Be sure to pack your sunscreen and bathing suits in the motorhome before heading to Standing Stone State Park. The park boasts an Olympic-sized swimming pool open from Memorial Day weekend until Labor Day for its visitors to enjoy. Equipped with lifeguards, a snack bar, and bathhouses, all you need to bring is your towels. If the pool is closed, swim in Kelly Lake or take a dip in one of the creeks that flow through the park.
You can bring your kayak or canoe to Standing Stone State Park to enjoy the lake all year long. If you don’t have a boat, you can rent one from the park. They have pedal boats, kayaks, canoes, and aluminum fishing boats. You can only use electric trolling motors on the fishing boats, which the park does not supply so you have to bring your own. Or just grab a paddle and paddleboard and get out on the peaceful waters of Kelly Lake.
Whether you play or collect marbles or just enjoy festivals, the National Rolley Hole Marble Festival is a fun place to be. The festival is held in September, but the date varies, so check with the park for specifics. Watch grown men and women get down on their hands and knees to shoot marbles in a serious competition. You will also get to enjoy delicious food, live music, marble making, a swap meet, games, and tons of other activities for all ages. Be sure to book a site well in advance because this is a nationally televised event and people come from all over Tennessee and all over the world.
Grab the hot dogs, burgers, and buns and head to the park with the family for a picnic. There are picnic tables all over the park, each with their own barbecue grills for you to use. Be sure you have your basics like charcoal, BBQ tools, and eating utensils. You can also reserve a picnic shelter at the park if you have a large family or group. The pavilions can accommodate from 24 to 90 guests, depending on which one you choose. The most popular being Pavilion 5, which is right next to the dam, seats 90, and has a playground, volleyball, horseshoe pits, and a recreational field.
Whether you call it Kelly Lake or Standing Stone Lake, the 69-acre lake has plenty of hungry fish just waiting for visitors to cast a line out. One of the most popular fish in the park is trout, which is stocked annually in the winter. These are best caught fly fishing with pink or yellow flies. Live bait and bobbers are great for catching bass as well as flies and other lures. Catfish get humongous here so bring a net and toss in a line with live bait and a sinker on it. Then just sit back and wait. Be sure to get a Tennessee fishing license first.
Pack your comfy hiking shoes in the RV before heading for the park so you can enjoy the hiking trails. The main trail is the 4.6-mile Lake Trail. It begins at the suspension bridge below the dam where you will cross Mill Creek and then climb some stairs to the right. Turn left onto the old road and continue following the trail up the hill to the Moses Fisk House.
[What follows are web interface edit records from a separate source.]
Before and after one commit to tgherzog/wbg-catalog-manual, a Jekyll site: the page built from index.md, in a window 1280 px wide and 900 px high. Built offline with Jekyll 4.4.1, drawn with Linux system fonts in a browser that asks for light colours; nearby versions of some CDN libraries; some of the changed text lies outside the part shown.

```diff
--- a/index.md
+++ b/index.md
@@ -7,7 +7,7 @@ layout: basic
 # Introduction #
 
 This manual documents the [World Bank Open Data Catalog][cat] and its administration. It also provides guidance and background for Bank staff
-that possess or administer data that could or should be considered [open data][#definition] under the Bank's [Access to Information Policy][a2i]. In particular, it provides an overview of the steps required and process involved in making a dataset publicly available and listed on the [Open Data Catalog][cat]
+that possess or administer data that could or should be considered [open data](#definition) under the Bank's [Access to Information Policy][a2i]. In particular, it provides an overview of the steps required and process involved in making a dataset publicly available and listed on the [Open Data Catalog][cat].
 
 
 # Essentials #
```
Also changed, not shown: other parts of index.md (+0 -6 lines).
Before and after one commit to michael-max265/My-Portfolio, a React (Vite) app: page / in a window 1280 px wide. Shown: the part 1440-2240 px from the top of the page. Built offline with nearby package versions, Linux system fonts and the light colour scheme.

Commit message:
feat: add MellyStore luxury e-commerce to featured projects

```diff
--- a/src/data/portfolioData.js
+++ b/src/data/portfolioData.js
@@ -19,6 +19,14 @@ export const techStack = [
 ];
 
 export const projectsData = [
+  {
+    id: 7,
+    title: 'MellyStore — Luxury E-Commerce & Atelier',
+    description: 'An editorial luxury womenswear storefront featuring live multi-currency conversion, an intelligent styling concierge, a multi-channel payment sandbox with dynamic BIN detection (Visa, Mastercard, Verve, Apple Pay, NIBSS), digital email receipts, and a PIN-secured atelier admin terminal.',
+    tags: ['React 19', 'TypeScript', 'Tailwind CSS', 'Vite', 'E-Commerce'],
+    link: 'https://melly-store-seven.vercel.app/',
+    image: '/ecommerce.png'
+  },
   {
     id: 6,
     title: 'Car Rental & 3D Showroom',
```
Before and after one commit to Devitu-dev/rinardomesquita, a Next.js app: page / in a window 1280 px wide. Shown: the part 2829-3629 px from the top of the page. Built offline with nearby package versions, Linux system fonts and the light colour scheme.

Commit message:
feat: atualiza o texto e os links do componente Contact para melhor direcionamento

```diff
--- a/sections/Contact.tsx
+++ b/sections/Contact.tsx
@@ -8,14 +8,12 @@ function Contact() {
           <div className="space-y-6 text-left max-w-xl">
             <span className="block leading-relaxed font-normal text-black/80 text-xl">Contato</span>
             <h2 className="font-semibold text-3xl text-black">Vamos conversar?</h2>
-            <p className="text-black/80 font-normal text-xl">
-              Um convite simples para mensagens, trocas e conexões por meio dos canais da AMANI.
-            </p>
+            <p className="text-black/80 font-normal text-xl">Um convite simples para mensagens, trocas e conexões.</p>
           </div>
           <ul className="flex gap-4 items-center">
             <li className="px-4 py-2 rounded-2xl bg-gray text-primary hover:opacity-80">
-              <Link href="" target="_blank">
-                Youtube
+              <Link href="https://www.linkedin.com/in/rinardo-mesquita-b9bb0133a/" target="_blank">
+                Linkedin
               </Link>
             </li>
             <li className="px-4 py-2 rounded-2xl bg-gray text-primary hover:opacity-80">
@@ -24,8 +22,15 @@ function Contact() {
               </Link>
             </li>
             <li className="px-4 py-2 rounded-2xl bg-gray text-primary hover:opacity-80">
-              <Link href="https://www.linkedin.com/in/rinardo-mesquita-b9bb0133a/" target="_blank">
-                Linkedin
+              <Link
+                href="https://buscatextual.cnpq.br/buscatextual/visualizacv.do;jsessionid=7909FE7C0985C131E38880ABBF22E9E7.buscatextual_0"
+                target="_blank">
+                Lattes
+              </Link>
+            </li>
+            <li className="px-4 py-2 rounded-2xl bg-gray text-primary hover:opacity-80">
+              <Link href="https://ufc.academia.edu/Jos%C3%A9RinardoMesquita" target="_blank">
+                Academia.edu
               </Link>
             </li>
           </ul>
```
You’ll pass over the Beach Road, where you continue to follow the trail down a set of wood stairs. Follow the trail markers over more bridges, and you can take one of the spur trails or head back to the dam.